Dennis Roop, Ph.D., is the associate director of Gates Institute at the University of Colorado Anschutz Medical Campus. He is also professor of dermatology and holds the John S. Gates Endowed Chair in Stem Cell Biology. He previously was professor of molecular and cellular biology and dermatology and director of the Center for Cutaneous Molecular Biology at the Baylor College of Medicine for 18 years. Prior to that, Roop worked at the National Cancer Institute.
Roop is one of the first investigators to begin using molecular techniques to study how the skin forms during normal embryonic development. He has identified many of the genes required for normal skin development and discovered that defects in some of these genes cause inherited skin diseases characterized by a very fragile skin, which blisters easily and may result in neonatal death.

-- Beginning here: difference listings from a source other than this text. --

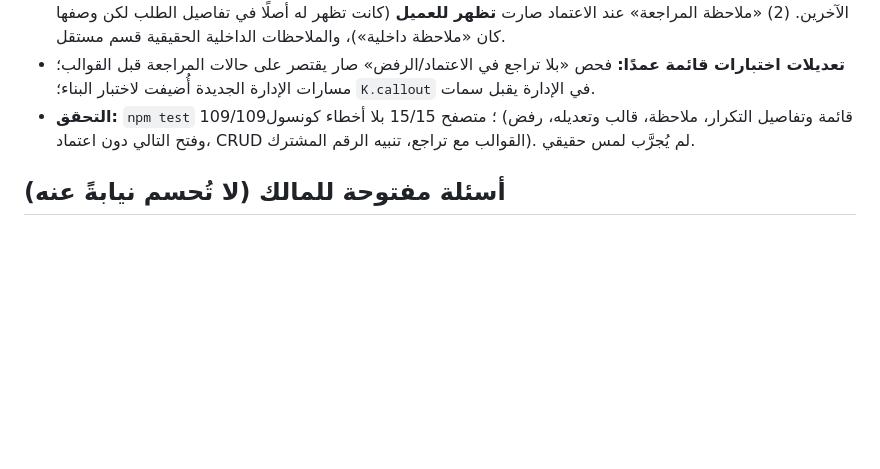
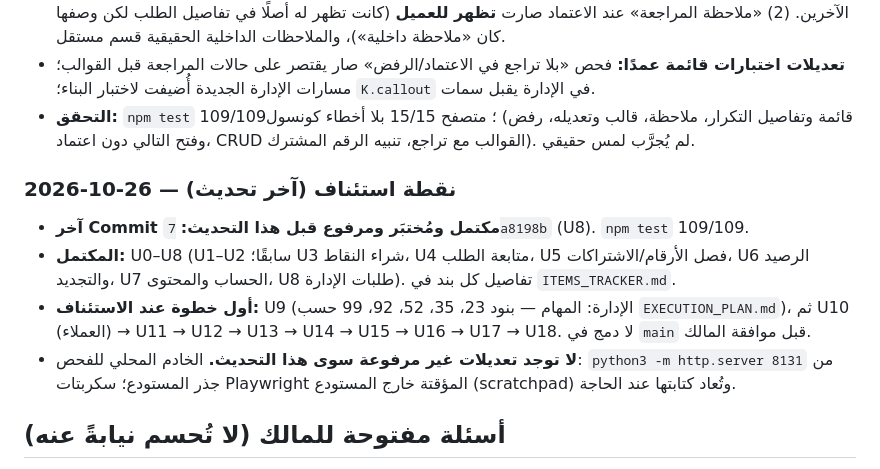
Before and after one commit to aaaaubad-byte/AMAN.Y, a Markdown page: docs/PROGRESS_LOG.md, the part around the change. GitHub-like rendering; blank space fills up the shorter version.

Commit message:
docs: update resume point after U8
Co-Authored-By: Claude Sonnet 5.5 <noreply@anthropic.com>
Claude-Session: https://claude.ai/code/session_01LzDMwepCzRrowgFhcPDqy5

```diff
--- a/docs/PROGRESS_LOG.md
+++ b/docs/PROGRESS_LOG.md
@@ -113,6 +113,12 @@
 - **تعديلات اختبارات قائمة عمدًا:** فحص «بلا تراجع في الاعتماد/الرفض» صار يقتصر على حالات المراجعة قبل القوالب؛ مسارات الإدارة الجديدة أُضيفت لاختبار البناء؛ `K.callout` في الإدارة يقبل سمات.
 - **التحقق:** `npm test` 109/109؛ متصفح 15/15 بلا أخطاء كونسول (قائمة وتفاصيل التكرار، ملاحظة، قالب وتعديله، رفض وفتح التالي دون اعتماد، CRUD القوالب مع تراجع، تنبيه الرقم المشترك). لم يُجرَّب لمس حقيقي.
 
+### 2026-10-26 — نقطة استئناف (آخر تحديث)
+- **آخر Commit مكتمل ومُختبَر ومرفوع قبل هذا التحديث:** `7a8198b` (U8). `npm test` 109/109.
+- **المكتمل:** U0–U8 (U1–U2 سابقًا؛ U3 شراء النقاط، U4 متابعة الطلب، U5 فصل الأرقام/الاشتراكات، U6 الرصيد والتجديد، U7 الحساب والمحتوى، U8 طلبات الإدارة). تفاصيل كل بند في `ITEMS_TRACKER.md`.
+- **أول خطوة عند الاستئناف:** U9 (الإدارة: المهام — بنود 23، 35، 52، 92، 99 حسب `EXECUTION_PLAN.md`)، ثم U10 (العملاء) → U11 → U12 → U13 → U14 → U15 → U16 → U17 → U18. لا دمج في `main` قبل موافقة المالك.
+- **لا توجد تعديلات غير مرفوعة سوى هذا التحديث.** الخادم المحلي للفحص: `python3 -m http.server 8131` من جذر المستودع؛ سكربتات Playwright المؤقتة خارج المستودع (scratchpad) وتُعاد كتابتها عند الحاجة.
+
 ## أسئلة مفتوحة للمالك (لا تُحسم نيابةً عنه)
 1. **التجديد التلقائي (62/84):** متى يُنفَّذ التجديد؟ لا يوجد مجدول خلفي في المعاينة المحلية؛ المتاح: تقييم عند فتح التطبيق أو بإجراء إداري. لن يُبنى توقيت دون قرارك.
 2. **شارات العميل (33):** تعريف «جديد» (مثلًا خلال كم يومًا من التسجيل أو قبل أول طلب معتمد) و«مميز» (وسم تحدده الإدارة أم حد معين). المقترح الافتراضي: «محظور» من حالة الحساب، «مميز» وسم إداري، «جديد» مدة تضبطها الإدارة.
```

His current, primary research focuses on generating induced pluripotent stem (iPS) cells from patients with inherited skin diseases, genetically correcting these cells and differentiating them into a skin stem cell lineage, which can be returned to the same patient. This seminal research led to the 2016 formation of the EB iPS Cell Consortium with research teams from Colorado, Stanford and Columbia Universities uniting to fight the rare and debilitating genetic skin blistering disease Epidermolysis Bullosa (EB). EB affects thousands across the US and worldwide with chronic skin wounds similar in property to thermal burns and indistinguishable from burns induced by chemical agents such as mustard gas. Many children afflicted with Recessive Dystrophic EB (RDEB), one of the most painful and disfiguring forms of the condition, do not survive their teens after lives compromised by chronic, debilitating pain and suffering. The EB iPS Cell Consortium firmly believes in the concept of collaborative research as the most efficient and cost-effective way to bring new research discoveries to the clinic, and it is poised to help translate the first FDA approved iPSC-based clinical trial for the most serious form of the disease into the clinic, which would be one of the first iPSC-based clinical trials in the US.
Roop is the recipient of several awards including a Max Plank Research Award from the Alexander von Humboldt Foundation (1991), the William Montagna Award from the Society for Investigative Dermatology (1992), the Michael E. DeBakey, M.D., Excellence in Research Award (2001), the CE.R.I.E.S. Research Award (2002), the Tanioku Kihei Memorial Award from the Japanese Society for Investigative Dermatology (2003), the Rene Touraine Foundation Award (2005), and the Stephen Rothman Memorial Award from the Society for Investigative Dermatology (2010), the Society’s highest award presented annually to an individual who has distinctly altered the course and image of dermatology or its allied fields. He has served on the Advisory Council at the National Institute of Arthritis and Musculoskeletal and Skin Diseases and he is a former President of the Society for Investigative Dermatology. He was elected to the Berea College Board of Trustees in October 2009. The NIH has continuously supported his research efforts since 1989. He is the author of more than 250 peer-reviewed publications.
He received a B.A. in Biology from Berea College, Berea, KY in 1969 and a M.S. and Ph.D. in Microbiology from the University of Tennessee, Knoxville, in 1972 and 1977, respectively.